The task
In the records, find every line with the word "vertical" and copy it out.

Dataset items:

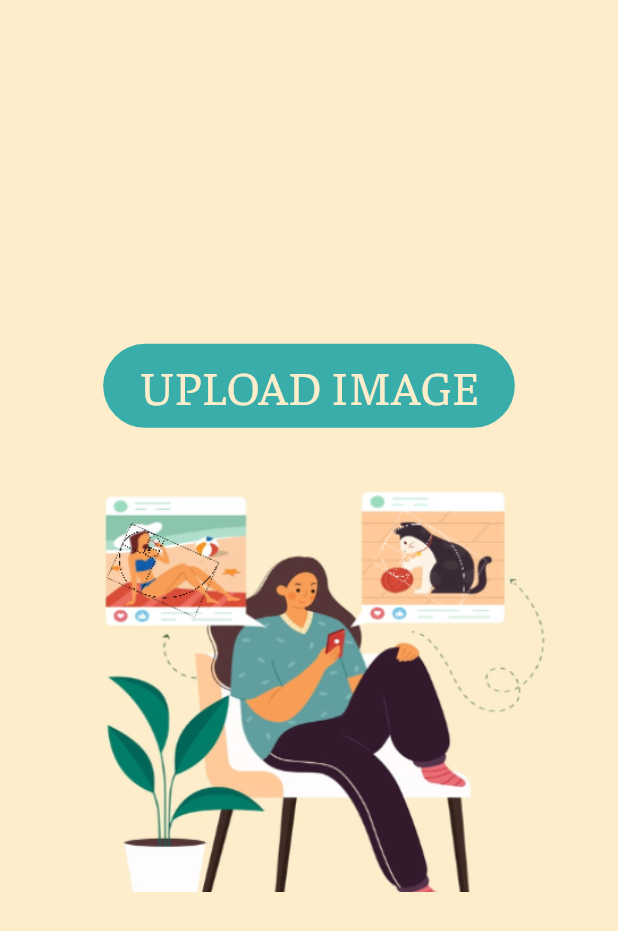
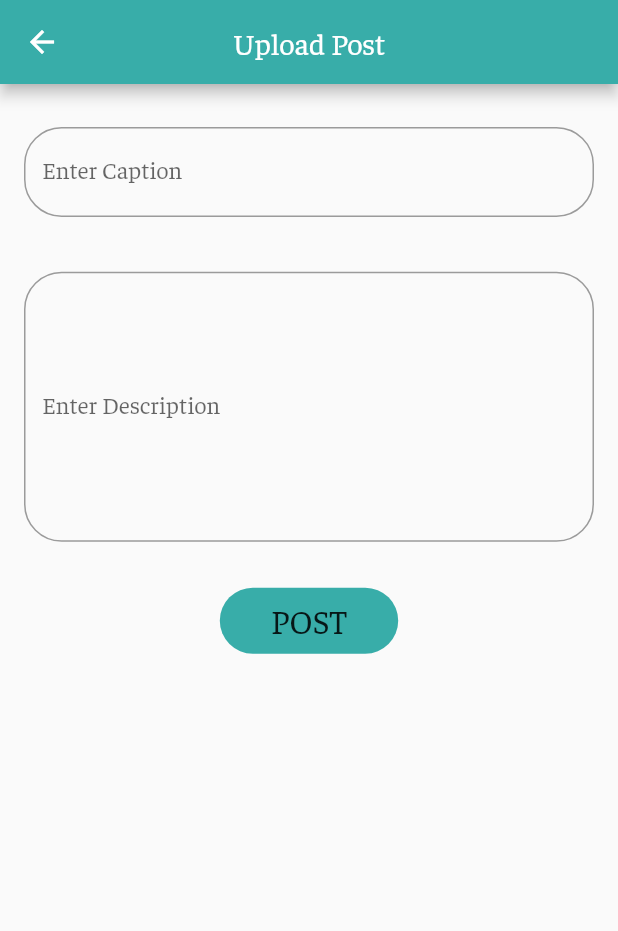
Before and after one commit to Prash2002/aurea, a Flutter app: the AddPost screen opened directly, after a tap on "UPLOAD IMAGE", on a phone screen of 412 x 824 dp. Shown: the top 931 px of the screen. Run offline on Flutter 3.47's test engine with Material 2 defaults, Android fonts, the phone set to English and light mode, and no system bars; our stand-ins replace carousel_slider, cloud_firestore, firebase_auth, flutter_svg, google_sign_in, simple_animations; accounts and stored records are empty.

Commit message:
Form to post

```diff
--- a/lib/screens/addPost.dart
+++ b/lib/screens/addPost.dart
@@ -1,6 +1,10 @@
+import 'package:aurea/models/user_model.dart';
+import 'package:aurea/screens/uploadPost.dart';
 import 'package:flutter/material.dart';
 
 class AddPost extends StatefulWidget {
+  final User currentUser;
+  AddPost({this.currentUser});
   @override
   _AddPostState createState() => _AddPostState();
 }
@@ -20,7 +24,7 @@ class _AddPostState extends State<AddPost> {
           children: <Widget>[
             FlatButton(
               onPressed: (){
-                //  Navigator.push(context, MaterialPageRoute(builder: (context)=>Category()));
+                 Navigator.push(context, MaterialPageRoute(builder: (context)=>UploadPost(currentUser: widget.currentUser)));
               },
               color: Color.fromRGBO(56, 173, 169,1),
               child: Padding(
--- a/lib/screens/home.dart
+++ b/lib/screens/home.dart
@@ -61,7 +61,7 @@ class _HomeState extends State<Home> {
          children: <Widget>[
            InfoPage(),
            ExamplePage(),
-           AddPost(),
+           AddPost(currentUser: widget.currentUser),
            Interactive(),
            Forum()
          ],
--- /dev/null
+++ b/lib/screens/uploadPost.dart
@@ -0,0 +1,124 @@
+import 'dart:async';
+import 'package:aurea/models/user_model.dart';
+import 'package:aurea/screens/home.dart';
+import 'package:flutter/material.dart';
+
+class UploadPost extends StatefulWidget {
+  final User currentUser;
+  UploadPost({this.currentUser});
+  @override
+  _UploadPostState createState() => _UploadPostState();
+}
+
+class _UploadPostState extends State<UploadPost> {
+  final _key = GlobalKey<FormState>();
+  final skey = GlobalKey<ScaffoldState>();
+  String caption = '';
+  String description = '';
+
+  @override
+  Widget build(BuildContext context) {
+    // var orientation = MediaQuery.of(context).orientation;
+    // var width= MediaQuery.of(context).size.width;
+    var height= MediaQuery.of(context).size.height;
+    return Scaffold(
+      key: skey,
+      appBar: AppBar(
+        title: Text('Upload Post'),
+        centerTitle: true,
+      ),
+        body: Form(
+        key: _key,
+        child: Column(
+          children: <Widget>[
+            SizedBox(
+              height: height*0.025,
+            ),
+            Padding(
+              padding: const EdgeInsets.symmetric(horizontal:16.0, vertical: 8.0),
+              child: TextFormField(
+                // autovalidate: true,
+                decoration: InputDecoration(
+                  labelText: "Enter Caption",
+                      fillColor: Colors.white,
+                      border: new OutlineInputBorder(
+                        borderRadius: new BorderRadius.circular(25.0),
+                        borderSide: new BorderSide(
+                      ),
+                    ),
+                ),
+                 onChanged: (cap){
+                  setState((){
+                    caption = cap;
+                    print(caption);
+                  });
+                },
+                validator: (val){
+                  if(val.isEmpty){
+                    return 'Enter a Caption';
+                  }
+                  else return null;
+                },
+              ),
+            ),
+            SizedBox(
+              height: height*0.025,
+            ),
+            Padding(
+              padding: const EdgeInsets.symmetric(horizontal:16.0, vertical: 8.0),
+              child: TextFormField(
+                decoration: InputDecoration(
+                  labelText: "Enter Description",
+                      fillColor: Colors.white,
+                      border: new OutlineInputBorder(
+                        borderRadius: new BorderRadius.circular(25.0),
+                        borderSide: new BorderSide(
+                      ),
+                    ),
+                ),
+                onChanged: (cap){
+                  setState((){
+                    description = cap;
+                    print(description);
+                  });
+                },
+                maxLines: 7 ,
+              ),
+            ),
+            SizedBox(
+              height: height*0.025,
+            ),
+            FlatButton(
+              onPressed: (){
+                if(_key.currentState.validate()){
+                  _key.currentState.save();
+                  SnackBar snackbar = SnackBar(content: Text('Post Uploaded :)'),);
+                  skey.currentState.showSnackBar(snackbar);
+                  Timer(Duration(seconds: 5),(){
+                    print('posted');
+                    Navigator.push(context, MaterialPageRoute(builder: (context)=>Home(currentUser: widget.currentUser)));
+                  });
+                }
+
+              },
+              color: Color.fromRGBO(56, 173, 169,1),
+              child: Padding(
+                padding: const EdgeInsets.symmetric(horizontal:18.0, vertical: 8.0),
+                child: Text(
+                  'Post'.toUpperCase(),
+                  style: TextStyle(
+                    // color:Color.fromRGBO(253,237,203,1),
+                    fontSize: 22.0
+                  ),
+                ),
+              ),
+              shape:RoundedRectangleBorder(
+            borderRadius: BorderRadius.circular(50)),
+            ),
+
+          ],
+        ),
+      ),
+    );
+  }
+}
```
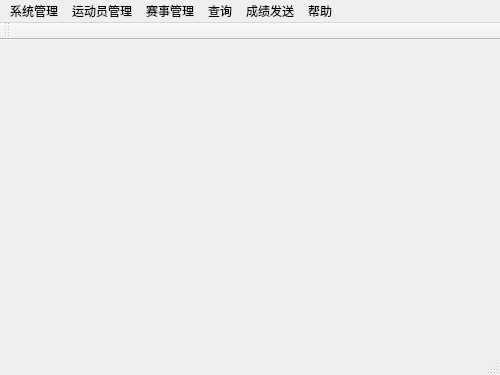
The window that CrossroadGradeManageSystem/mainwindow.ui (JyamlamLaiHust/MotorcrossManagementSystem) describes before a commit, drawn with Qt 5.
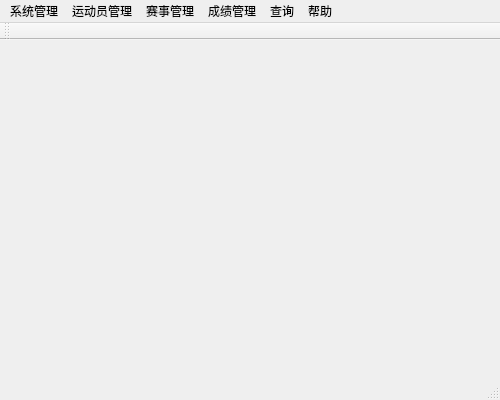
The same window after the commit.

Commit message: 完成所有页面的绑定，运动员注册、成绩打卡“刷新”“重置”按键不可用，查询页面不更新

Patch:
```diff
--- a/CrossroadGradeManageSystem/mainwindow.ui
+++ b/CrossroadGradeManageSystem/mainwindow.ui
@@ -7,7 +7,7 @@
     <x>0</x>
     <y>0</y>
     <width>500</width>
-    <height>375</height>
+    <height>400</height>
    </rect>
   </property>
   <property name="sizePolicy">
@@ -40,7 +40,7 @@
      <x>0</x>
      <y>0</y>
      <width>500</width>
-     <height>17</height>
+     <height>21</height>
     </rect>
    </property>
    <widget class="QMenu" name="menu">
@@ -88,15 +88,15 @@
    </widget>
    <widget class="QMenu" name="menu_6">
     <property name="title">
-     <string>成绩发送</string>
+     <string>成绩管理</string>
     </property>
     <addaction name="action_broadcast"/>
    </widget>
    <addaction name="menu"/>
    <addaction name="menu_2"/>
    <addaction name="menu_3"/>
-   <addaction name="menu_4"/>
    <addaction name="menu_6"/>
+   <addaction name="menu_4"/>
    <addaction name="menu_5"/>
   </widget>
   <widget class="QToolBar" name="mainToolBar">
```
Left out of the diff: 6 changed lines with no effect on the pictures. The commit also changes 48 other files.
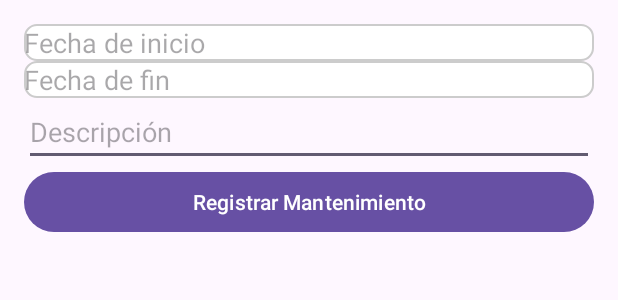
After one commit to ALP300/JMG_ASCENSORES_SW2, an Android app: the layout registrar_mantenimiento.xml on its own in the app's theme, with its tools: preview values and no code run, on a phone screen of 412 x 824 dp. The commit adds this screen. Shown: the top 300 px of the screen. Run offline under Robolectric (Android 15) with nearby library versions, the phone set to English and light mode, and no system bars.

Commit message:
Realizar tabla de mantenimiento y acensores

```diff
--- a/app/src/main/java/com/example/jmg_ascensores/ClienteNuevo.java
+++ b/app/src/main/java/com/example/jmg_ascensores/ClienteNuevo.java
@@ -50,8 +50,9 @@ public class ClienteNuevo extends AppCompatActivity {
                         protected void onPostExecute(Boolean result) {
                             super.onPostExecute(result);
                             if (result) {
-                                // Si el registro fue exitoso, navegar a la actividad AscensoresMantenimiento
+                                // Si el registro fue exitoso, navegar a la actividad Ascensor y pasar el código del cliente
                                 Intent intent = new Intent(ClienteNuevo.this, AscensoresMantenimiento.class);
+                                intent.putExtra("codigo_cliente", codigo); // Enviamos el código del cliente
                                 startActivity(intent);
                                 finish(); // Opcional: Cierra esta actividad si ya no la necesitas
                             } else {
--- a/app/src/main/java/com/example/jmg_ascensores/RegistrarAscensorTask.java
+++ b/app/src/main/java/com/example/jmg_ascensores/RegistrarAscensorTask.java
@@ -4,7 +4,6 @@ import android.content.Context;
 import android.os.AsyncTask;
 import android.util.Log;
 import android.widget.Toast;
-
 import java.sql.Connection;
 import java.sql.PreparedStatement;
 import java.sql.SQLException;
@@ -22,17 +21,19 @@ public class RegistrarAscensorTask extends AsyncTask<String, Void, Boolean> {
     protected Boolean doInBackground(String... params) {
         String marca = params[0];
         String modelo = params[1];
+        String codigoCliente = params[2]; // Captura el código del cliente
         boolean isInserted = false;
 
         if (connection != null) {
             try {
                 // Preparamos la sentencia SQL para insertar los datos en la tabla 'ascensores'
-                String query = "INSERT INTO ascensores (marca, modelo) VALUES (?, ?)";
+                String query = "INSERT INTO ascensores (codigo_cliente,marca, modelo) VALUES (?, ?, ?)"; // Incluye el código del cliente
                 PreparedStatement stmt = connection.prepareStatement(query);
 
                 // Asignamos los valores a los parámetros
                 stmt.setString(1, marca);  // Marca del ascensor
                 stmt.setString(2, modelo);  // Modelo del ascensor
+                stmt.setString(3, codigoCliente);  // Código del cliente
 
                 // Ejecutamos la sentencia
                 int rowsInserted = stmt.executeUpdate();
--- /dev/null
+++ b/app/src/main/res/drawable/edittext_background.xml
@@ -0,0 +1,8 @@
+<?xml version="1.0" encoding="utf-8"?>
+<shape xmlns:android="http://schemas.android.com/apk/res/android">
+    <solid android:color="#FFFFFF"/> <!-- Color de fondo blanco -->
+    <corners android:radius="8dp"/> <!-- Esquinas redondeadas -->
+    <stroke
+        android:width="1dp"
+        android:color="#CCCCCC"/> <!-- Color del borde -->
+</shape>
--- /dev/null
+++ b/app/src/main/res/layout/registrar_mantenimiento.xml
@@ -0,0 +1,35 @@
+<?xml version="1.0" encoding="utf-8"?>
+<LinearLayout xmlns:android="http://schemas.android.com/apk/res/android"
+    android:layout_width="match_parent"
+    android:layout_height="match_parent"
+    android:orientation="vertical"
+    android:padding="16dp">
+
+    <EditText
+        android:id="@+id/editTextFechaInicio"
+        android:layout_width="match_parent"
+        android:layout_height="wrap_content"
+        android:hint="Fecha de inicio"
+        android:focusable="false"
+        android:background="@drawable/edittext_background"/>
+
+    <EditText
+        android:id="@+id/editTextFechaFin"
+        android:layout_width="match_parent"
+        android:layout_height="wrap_content"
+        android:hint="Fecha de fin"
+        android:focusable="false"
+        android:background="@drawable/edittext_background"/>
+
+    <EditText
+        android:id="@+id/editTextDescripcion"
+        android:layout_width="match_parent"
+        android:layout_height="wrap_content"
+        android:hint="Descripción" />
+
+    <Button
+        android:id="@+id/buttonRegistrar"
+        android:layout_width="match_parent"
+        android:layout_height="wrap_content"
+        android:text="Registrar Mantenimiento" />
+</LinearLayout>
```
Also changed, not shown: app/src/main/java/com/example/jmg_ascensores/Ascensor.java (+42 -32 lines), app/src/main/java/com/example/jmg_ascensores/AscensoresMantenimiento.java (+19 -14 lines), app/src/main/java/com/example/jmg_ascensores/Mantenimiento.java (+103 -1 lines), app/src/main/java/com/example/jmg_ascensores/RegistrarMantenimientoTask.java (added, +69 -0 lines), app/src/main/res/layout/ascensor.xml (line endings or trailing spaces).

Exercise output
+              padding: const EdgeInsets.symmetric(horizontal:16.0, vertical: 8.0),
+              padding: const EdgeInsets.symmetric(horizontal:16.0, vertical: 8.0),
+                padding: const EdgeInsets.symmetric(horizontal:18.0, vertical: 8.0),
+    android:orientation="vertical"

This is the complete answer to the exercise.